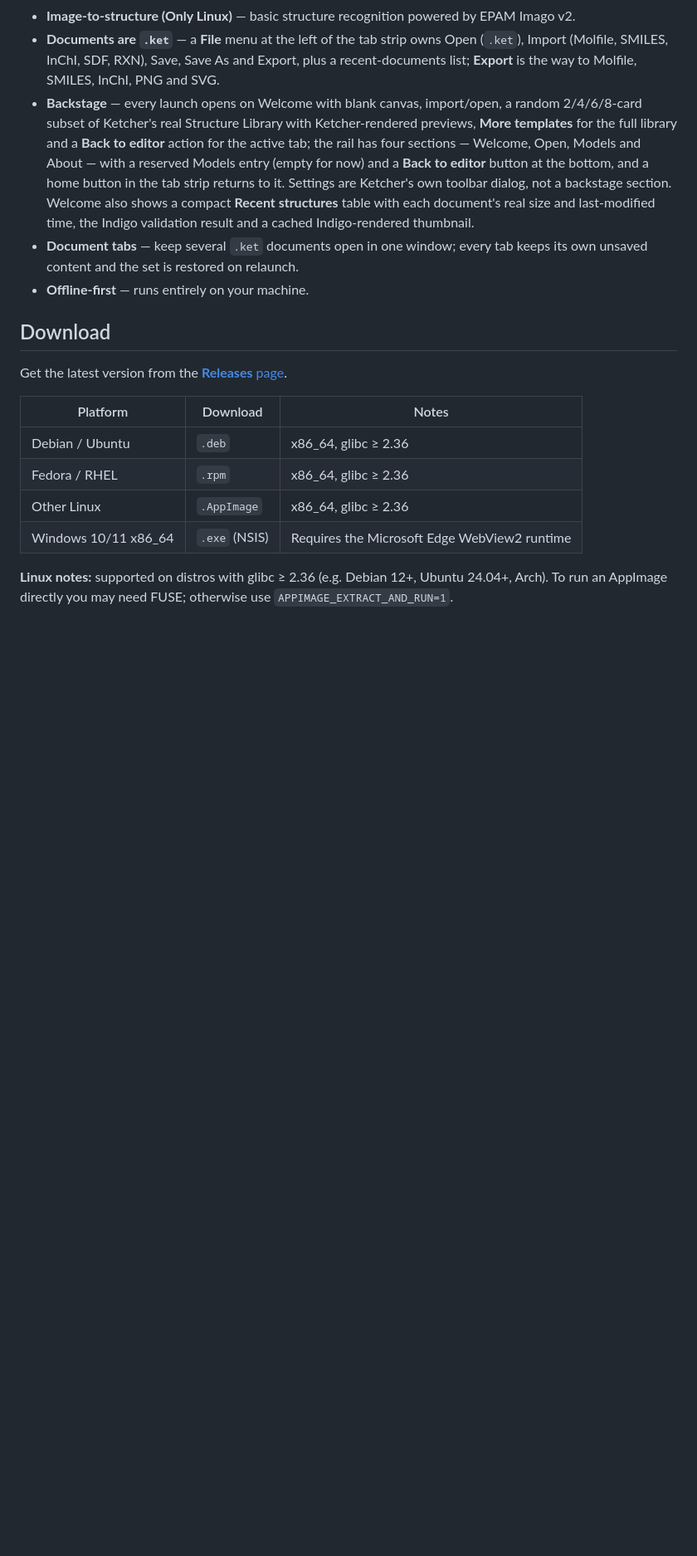
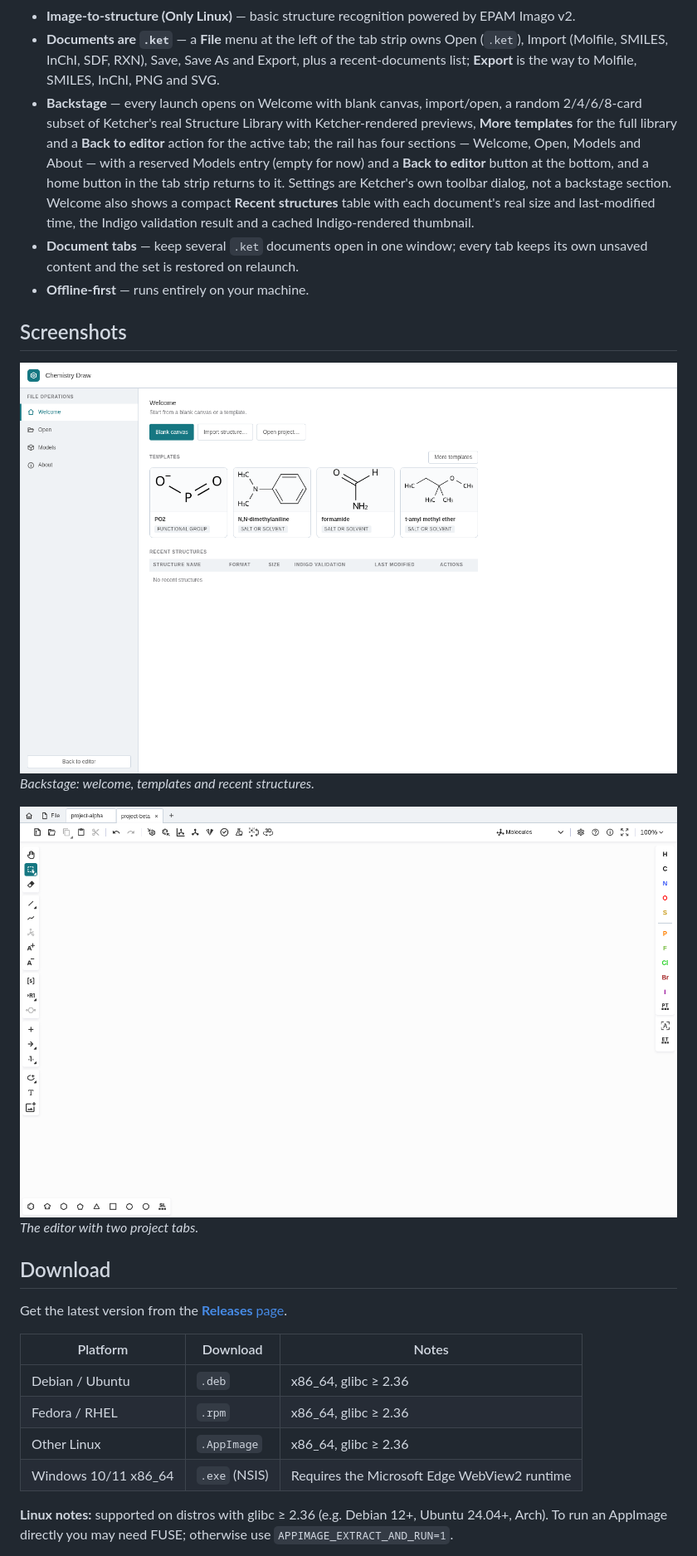
Before and after one commit to spalax-dev/chemistry_draw, a Markdown page: README.md, the part around the change. Shown at 83% size. GitHub-like rendering; pictures changed too: docs/assets/backstage.png (added), docs/assets/editor-tabs.png (added); blank space fills up the shorter version.

Commit message:
docs: add backstage and editor screenshots
- capture the real backstage (welcome, templates, recent structures) and the
  editor with two project tabs (project-alpha, project-beta)
- the tab strip, toolbar and backstage are the actual rendered UI; the project
  documents are valid empty .ket files

```diff
--- a/README.md
+++ b/README.md
@@ -46,6 +46,14 @@
   tab keeps its own unsaved content and the set is restored on relaunch.
 - **Offline-first** — runs entirely on your machine.
 
+## Screenshots
+
+![Backstage](docs/assets/backstage.png)
+_Backstage: welcome, templates and recent structures._
+
+![Editor with two project tabs](docs/assets/editor-tabs.png)
+_The editor with two project tabs._
+
 ## Download
 
 Get the latest version from the
```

---------------

*Required action*
Which lines of the data contain the string "README"? Copy each of them.

*Completed exercise*
Before and after one commit to spalax-dev/chemistry_draw, a Markdown page: README.md, the part around the change. Shown at 83% size. GitHub-like rendering; pictures changed too: docs/assets/backstage.png (added), docs/assets/editor-tabs.png (added); blank space fills up the shorter version.
--- a/README.md
+++ b/README.md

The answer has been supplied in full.